State Health Reform; Disparities
Health care providers in Polk County are faced with increasing numbers of low-income, uninsured patients who do not have the resources to pay for their health care out of pocket. At the same time, state and local funding sources are limited, and are insufficient to ensure that these individuals have access to the health services that they require. Community leaders are extremely interested in developing information to understand the magnitude of the uninsured problem in Polk County and to identify health care delivery strategies to better serve this population. A Blue Ribbon Steering Committee was convened in October 2004 to examine how hospital-sponsored health care is currently delivered to the uninsured in Polk County. The Committee's goal was to create a participatory process to plan an effective and sustaining model to deliver core safety net services to the County's uninsured. To assist them with these tasks, researchers from The George Washington University's School of Public Health and Health Services, Department of Health Policy, were retained to conduct an assessment of hospital-sponsored health care services delivered to Polk County's uninsured. This assessment is designed to highlight key issues affecting access to care for uninsured and underinsured residents, and to present potential policy options for restructuring hospital-based services in the county.

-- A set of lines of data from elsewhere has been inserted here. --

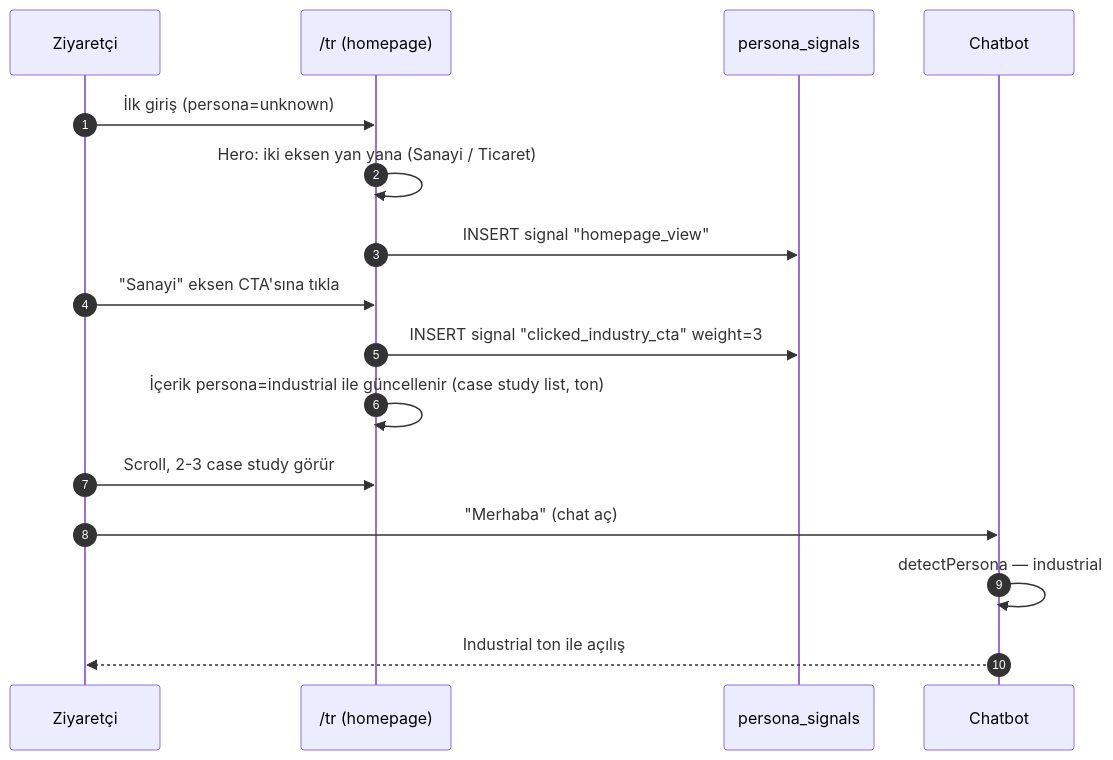
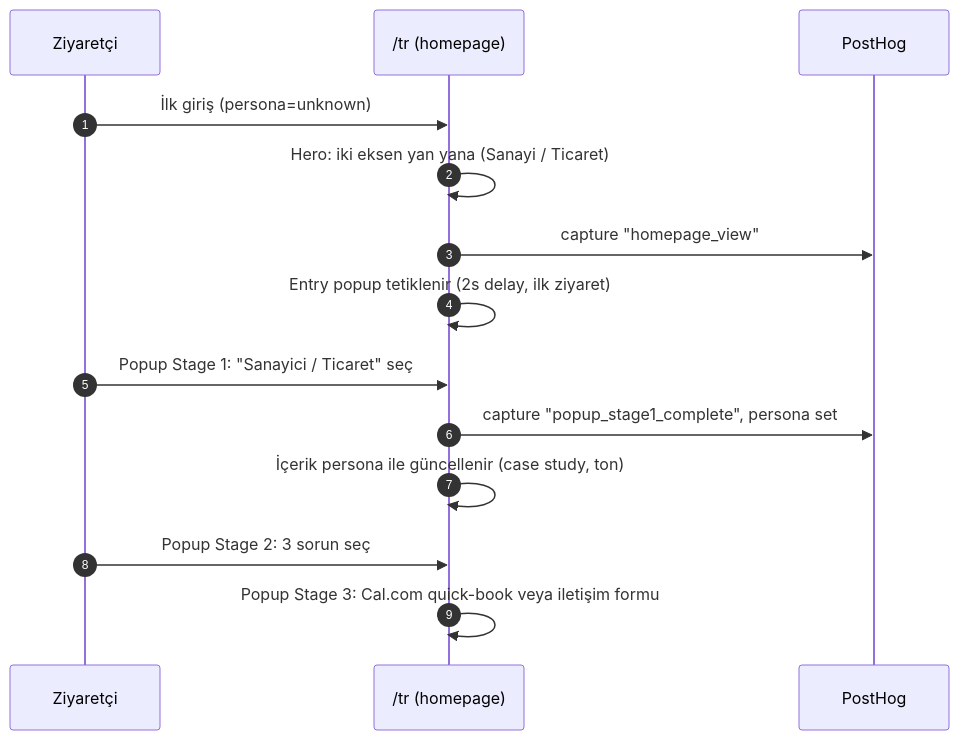
One commit to burakardaozgul/indoles_new changed the second of 5 diagrams in docs/11-funnel-customer-flows.md. Above: the diagram before and after it, drawn with Mermaid. The commit also changed other lines of this file, not shown here.

Commit message:
docs(funnel): remove auth-required booking + AI entry points

````diff
--- a/docs/11-funnel-customer-flows.md
+++ b/docs/11-funnel-customer-flows.md
@@ -163,19 +149,17 @@
 ```mermaid
 sequenceDiagram
   autonumber
   participant U as Ziyaretçi
   participant H as /tr (homepage)
-  participant PS as persona_signals
-  participant C as Chatbot
+  participant PH as PostHog
 
   U->>H: İlk giriş (persona=unknown)
   H->>H: Hero: iki eksen yan yana (Sanayi / Ticaret)
-  H->>PS: INSERT signal "homepage_view"
-  U->>H: "Sanayi" eksen CTA'sına tıkla
-  H->>PS: INSERT signal "clicked_industry_cta" weight=3
-  H->>H: İçerik persona=industrial ile güncellenir (case study list, ton)
-  U->>H: Scroll, 2-3 case study görür
-  U->>C: "Merhaba" (chat aç)
-  C->>C: detectPersona — industrial
-  C-->>U: Industrial ton ile açılış
+  H->>PH: capture "homepage_view"
+  H->>H: Entry popup tetiklenir (2s delay, ilk ziyaret)
+  U->>H: Popup Stage 1: "Sanayici / Ticaret" seç
+  H->>PH: capture "popup_stage1_complete", persona set
+  H->>H: İçerik persona ile güncellenir (case study, ton)
+  U->>H: Popup Stage 2: 3 sorun seç
+  H->>H: Popup Stage 3: Cal.com quick-book veya iletişim formu
 ```
````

Nolan, L., Regenstein, M., & Cox, M. (2005). An assessment of hospital-sponsored health care for the uninsured in Polk County/Des Moines, Iowa. Des Moines, IA: Blue Ribbon Steering Committee.